Certainly one reason that dwarf has grown in acceptance is that it is rarely used in a truly derogatory context. By contrast, "midget" is often used as an epithet, a derisive description. I think it's significant that when the intent is to put down a little person who also happens to be disproportionate, the M-word is what gets invoked, even though it supposedly pertains only to proportionate dwarfs. Think of "midget wrestling," a term that stuck even though most of the performers were achondroplasia dwarfs. In Massachusetts in the 1980s, a judge whose budget was getting squeezed over a political hiring dispute angrily referred to the then-president of the state senate, who was unusually short, as a "corrupt midget" -- a nickname that stuck thanks to the gleeful efforts of a tabloid columnist.

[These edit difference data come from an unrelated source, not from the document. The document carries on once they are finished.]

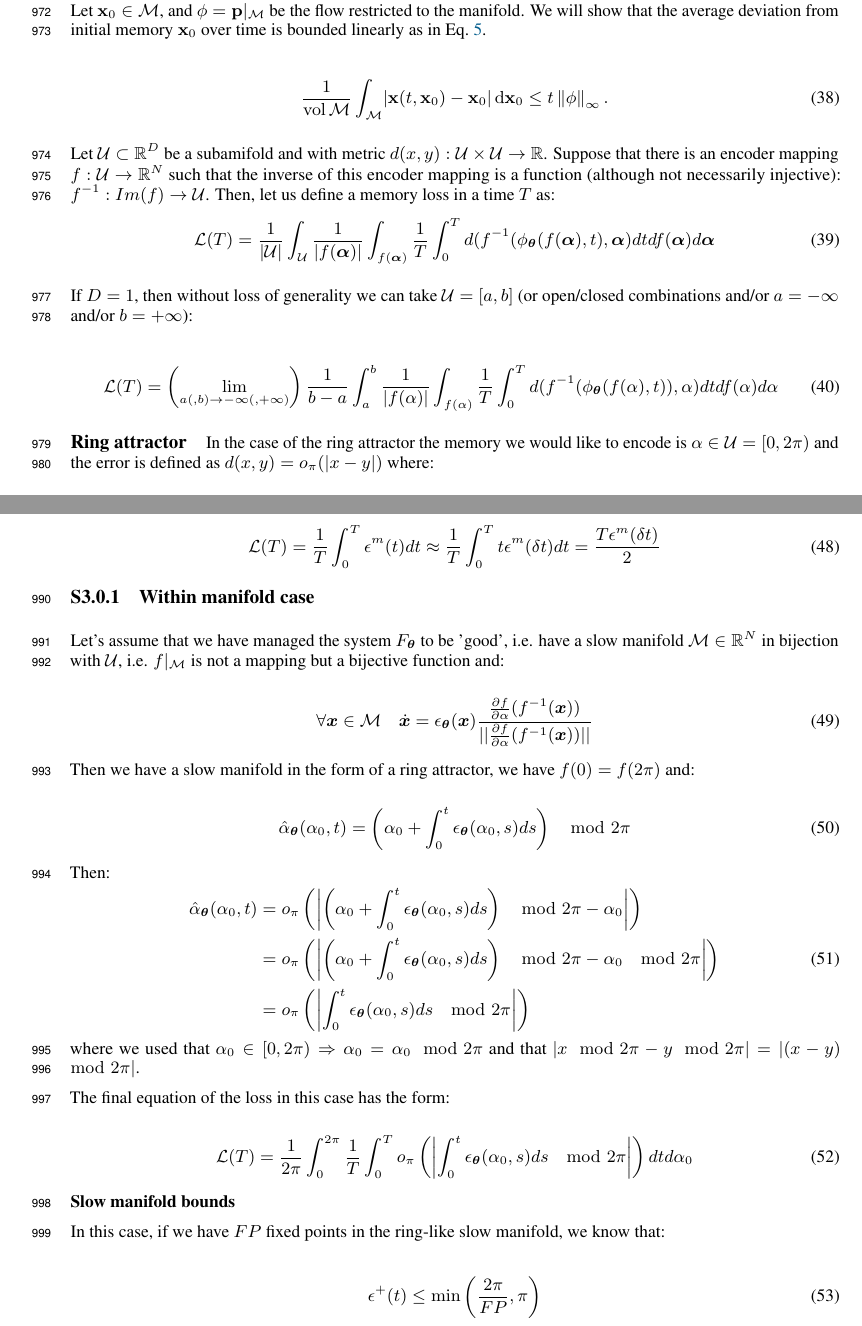
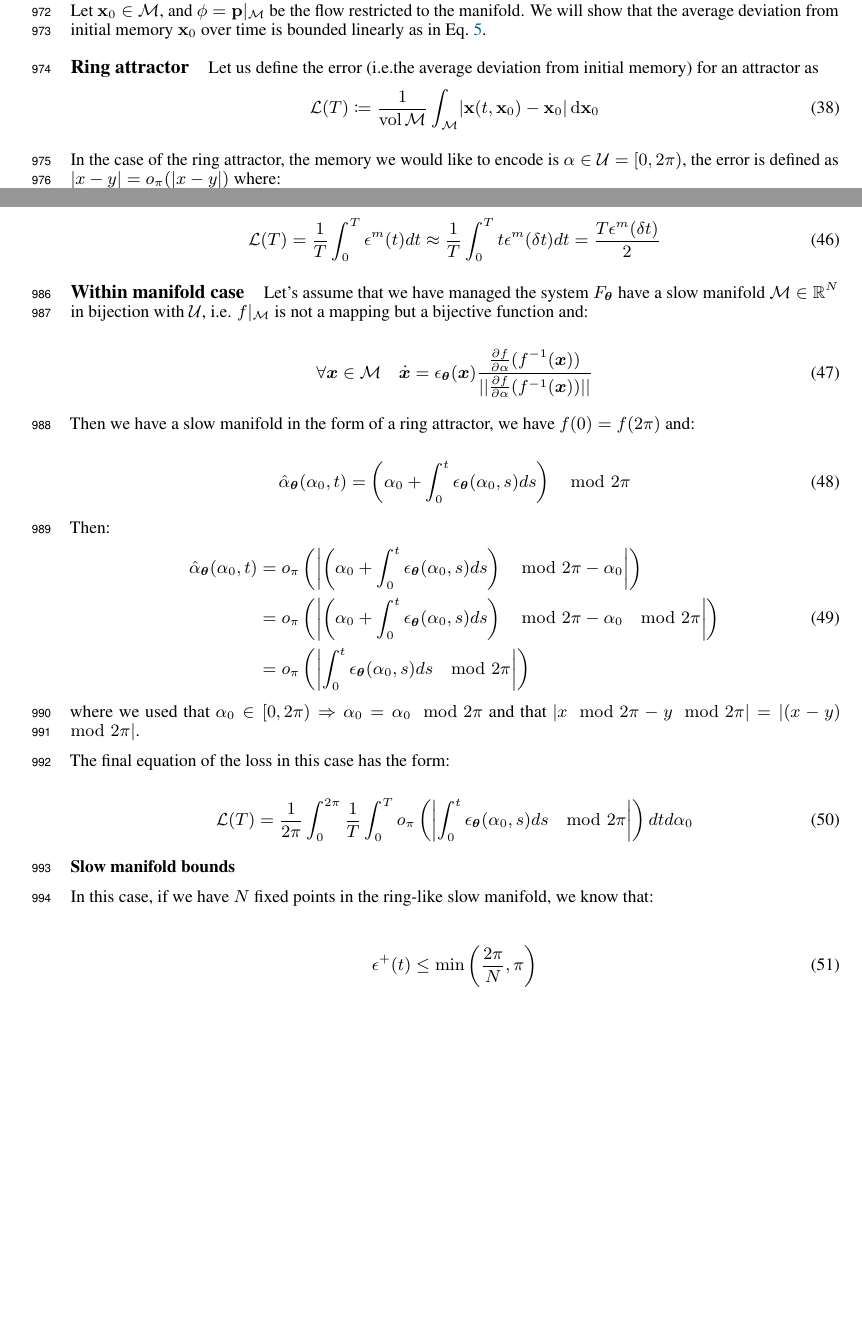
Before and after one commit to Asagodi/topological_diversity, a LaTeX paper (Stability/NeurIPS2024/neurips_2024.tex): two parts of pages 27 and 28 of 30, joined at a grey line, cut so that both start at the same text, the shorter picture padded with empty space. Compiled offline with pdfLaTeX.

Commit message:
rewriting S3 pt2

```diff
--- a/Stability/NeurIPS2024/neurips_2024.tex
+++ b/Stability/NeurIPS2024/neurips_2024.tex
@@ -2128,32 +2128,17 @@ It can be used uniform norm of vector field on the manifold to bound the memory
 Let $\vx_0 \in \manifold$, and $\phi = \vp\vert_\manifold$ be the flow restricted to the manifold.
 We will show that the average deviation from initial memory $\vx_0$ over time is bounded linearly as in Eq.~\ref{eq:distance:ub}.
 
+\paragraph{Ring attractor}
+Let us define the error (i.e.the  average deviation from initial memory) for an attractor as
 \begin{align}
+\mathcal{L}(T) \coloneqq
 \frac{1}{\operatorname{vol}\manifold}\int_\manifold
 %\frac{1}{T}\int_0^T
 \abs{\vx(t, \vx_0) - \vx_0}\,
-%\dm{t}
 \dm{\vx_0}
-\leq t\uniformNorm{\phi}.
 \end{align}
 
-Let $\mathcal{U}\subset \mathbb{R}^D$ be a subamifold and  with metric $d(x,y): \mathcal{U} \times \mathcal{U} \rightarrow \mathbb{R}$.
-%Then we have a dynamical system $\bm{x} \in \mathbb{R}^N$ with autonomous dynamics $\dot{ \bm{x}} = F_{\boldsymbol{\theta}} (\bm{x})$.
-Suppose that there is an encoder mapping $f: \mathcal{U} \rightarrow \mathbb{R}^N$ such that the inverse of this encoder mapping is a function (although not necessarily injective): $f^{-1}: Im(f) \rightarrow \mathcal{U}$.
-Then, let us define a memory loss in a time $T$ as:
-\begin{equation}
-    \mathcal{L}(T) = \frac{1}{|\mathcal{U}|} \int_\mathcal{U}  \frac{1}{|f(\bm{\alpha})|} \int_{f(\bm{\alpha})} \frac{1}{T} \int_0^T d(f^{-1}(\phi_{\bm{\theta}}(f(\bm{\alpha}),t),\bm{\alpha}) dt df(\bm{\alpha}) d\bm{\alpha}
-\end{equation}
-
-If $D = 1$, then without loss of generality we can take $\mathcal{U} = [a,b]$ (or open/closed combinations and/or $a = -\infty$ and/or $b = +\infty$):
-
-\begin{equation}
-    \mathcal{L}(T) = \left(\lim_{a(,b) \rightarrow -\infty(,+\infty)}\right) \frac{1}{b - a} \int_a^b  \frac{1}{|f(\alpha)|} \int_{f(\alpha)} \frac{1}{T} \int_0^T d(f^{-1}(\phi_{\bm{\theta}}(f(\alpha),t)),\alpha) dt df(\alpha) d\alpha
-\end{equation}
-
-\paragraph{Ring attractor}
-In the case of the ring attractor the memory we would like to encode is $\alpha \in \mathcal{U} = [0,2 \pi)$ and the error is defined as $d(x,y) = o_\pi(|x-y|)$ where:
-
+In the case of the ring attractor, the memory we would like to encode is $\alpha \in \mathcal{U} = [0,2 \pi)$, the error is defined as $|x-y| = o_\pi(|x-y|)$ where:
 \begin{equation}
     o_\pi(x) = \begin{cases}
     x & \text{if } x < \pi \\
@@ -2218,8 +2222,8 @@ Finally, if the error is uniform enough we can expect $\epsilon^{m}(t) \approx t
     \mathcal{L}(T) = \frac{1}{T} \int_0^{T} \epsilon^{m}(t) dt \approx  \frac{1}{T} \int_0^{T} t\epsilon^m(\delta t)dt = \frac{T \epsilon^m(\delta t)}{2}
 \end{equation}
 
-\subsubsection{Within manifold case}
-Let's assume that we have managed the system $F_{\boldsymbol{\theta}}$ to be 'good', i.e. have a slow manifold $\manifold \in \mathbb{R}^N$ in bijection with $\mathcal{U}$, i.e. $f|_{\manifold}$ is not a mapping but a bijective function and:
+\paragraph{Within manifold case}
+Let's assume that we have managed the system $F_{\boldsymbol{\theta}}$  have a slow manifold $\manifold \in \mathbb{R}^N$ in bijection with $\mathcal{U}$, i.e. $f|_{\manifold}$ is not a mapping but a bijective function and:
 
 \begin{equation}
 \forall \bm{x} \in \manifold \quad \dot{\bm{x}} = \epsilon_{\bm{\theta}}(\bm{x})\frac{\frac{\partial f}{\partial \alpha}(f^{-1}(\bm{x}))}{||\frac{\partial f}{\partial \alpha}(f^{-1}(\bm{x}))||}
@@ -2255,11 +2259,11 @@ The final equation of the loss in this case has the form:
 
 \textbf{Slow manifold bounds}
 
-In this case, if we have $FP$ fixed points in the ring-like slow manifold, we know that:
+In this case, if we have $N$ fixed points in the ring-like slow manifold, we know that:
 
 \begin{equation}
 \begin{split}
-     \epsilon^+(t) &\leq \min \left( \frac{2 \pi}{FP}, \pi \right)
+     \epsilon^+(t) &\leq \min \left( \frac{2 \pi}{N}, \pi \right)
 \end{split}
 \end{equation}
 and therefore:
```
Also changed, not shown: Stability/NeurIPS2024/neurips_2024.tex (25 more changed lines).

Now the dwarf community may be slowly coming full circle, embracing "midget" as a way of lessening its sting. Danny Black, an entertainer and talent agent who is an achondroplasia dwarf, has enraged many people in LPA circles by selling T-shirts featuring such phrases as midget PORN STAR and midget PETTING ZOO, the latter accompanied by a cartoon of a dwarf being patted on the head -- the sort of all-too-typical encounter with the average-size world that many LPs complain bitterly about. But despite the criticism that Black engenders, his best (indeed, practically his only) customers are dwarfs. Black says he's trying to reclaim "midget" the way more politicized parts of the gay community have reclaimed queer and the way some parts of the African-American community have made the N-word acceptable, at least among themselves. "Resignification," he calls it, the idea being that a minority group can change what an epithet means -- or signifies -- by embracing it for its own use.

Like Jacki Clipsham, Matt Roloff, and Len Sawisch, Black is uncomfortable with little people. "To me, I cringe at that," he told me. "'Little' -- a term of insignificance. A term meaning 'childlike',' a term meaning 'not as great as something big.' But at the same time we're going around saying, 'Think big, think big.' Are we denying something here? What's going on? Thinking big, but we're little people. You see Fisher-price little-people toys, little-people day care. It's childlike, it's insignificance."

Read an interesting email exchange about the M-word in this piece by Roger Ebert entitled, "Dwarfs, Little People and the M-Word" at

At the same LPA parents meeting where I heard the mother say how hurt she felt when someone called her daughter a "midget," Joan Hare -- a dwarf who runs the disability resource Center at the College of San Mateo, near San Francisco -- talked about how the language of dwarfism is evolving. Her father, she said, would get quite upset whenever he heard the M-word. Yet her twenty-three-year-old daughter, Rebecca, who's also a dwarf, uses the term "midget" with her friends. Like Danny Black, Joan Hare compared "midget" to queer and the N-word, and talked about how gays and blacks have reclaimed those words in part to drain them of their potency.
"Once you take a word back," she said, "it has no power to hurt."

Dan Kennedy is a visiting professor of journalism at Northeastern University and a contributing writer for the Boston Phoenix. His articles have also appeared in publications such as The New Republic, Salon and Slate. He is the editor of the Little People of America website. He lives in Danvers, MA with his family and can be reached through his personal Web site at This excerpt appears here with permission from the author.